(Data entries)
::::

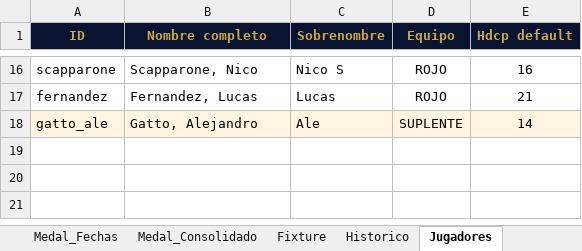
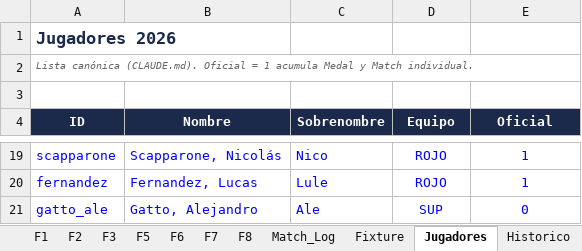
Before and after one commit to DevelopFB/MiliciaGolfTour, an Excel workbook: MGT_2026_Master.xlsx, sheet Jugadores, drawn as a sheet; only a part is shown, gaps mark what is left out; values as stored, in another font and other column widths than the file's, no borders; addresses are those after the commit; the diff covers the shown part only; the diff names each change by its address in the sheet, - before the commit and + after, or states it on an @@ line.

```diff
--- a/MGT_2026_Master.xlsx (sheet Jugadores)
+++ b/MGT_2026_Master.xlsx (sheet Jugadores)
-sheet tab: Medal_Fechas
-sheet tab: Medal_Consolidado
+sheet tab: F7
+sheet tab: F8
+sheet tab: Match_Log
@@ sheet tab order changed: F1 | F2 | F3 | F5 | F6 | F7 | F8 | Match_Log | Fixture | Jugadores | Historico @@
+row 1: Jugadores 2026
+row 2: Lista canónica (CLAUDE.md). Oficial = 1 acumula Medal y Match individual.
+row 3: (empty)
@@ A4:E4 fill: #0A1430 → #1B2A4A, text colour: #C9A84C → #FFFFFF @@
-B4: Nombre completo
+B4: Nombre
-E4: Hdcp default
+E4: Oficial
-A19:E21 text colour: black
+A19:E21 text colour: #0000FF
-B19 (Nombre): Scapparone, Nico
+B19 (Nombre): Scapparone, Nicolás
-C19 (Sobrenombre): Nico S
+C19 (Sobrenombre): Nico
-E19 (Oficial): 16
+E19 (Oficial): 1
-C20 (Sobrenombre): Lucas
+C20 (Sobrenombre): Lule
-E20 (Oficial): 21
+E20 (Oficial): 1
-A21:E21 fill: #FFF5E0
+A21:E21 fill: none
-D21 (Equipo): SUPLENTE
+D21 (Equipo): SUP
-E21 (Oficial): 14
+E21 (Oficial): 0
```
Also changed, not shown: 37 edited cells and cell formats elsewhere in this sheet, sheet Match, sheet F3, sheet F5, sheet F6, sheet F1, sheet F2, 2 more sheets, other sheet tabs, formulas that keep their value, 2 other files.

::::

Reproduce every line in the data that has the word "Jugadores" in it.

Before and after one commit to DevelopFB/MiliciaGolfTour, an Excel workbook: MGT_2026_Master.xlsx, sheet Jugadores, drawn as a sheet; only a part is shown, gaps mark what is left out; values as stored, in another font and other column widths than the file's, no borders; addresses are those after the commit; the diff covers the shown part only; the diff names each change by its address in the sheet, - before the commit and + after, or states it on an @@ line.
--- a/MGT_2026_Master.xlsx (sheet Jugadores)
+++ b/MGT_2026_Master.xlsx (sheet Jugadores)
@@ sheet tab order changed: F1 | F2 | F3 | F5 | F6 | F7 | F8 | Match_Log | Fixture | Jugadores | Historico @@
+row 1: Jugadores 2026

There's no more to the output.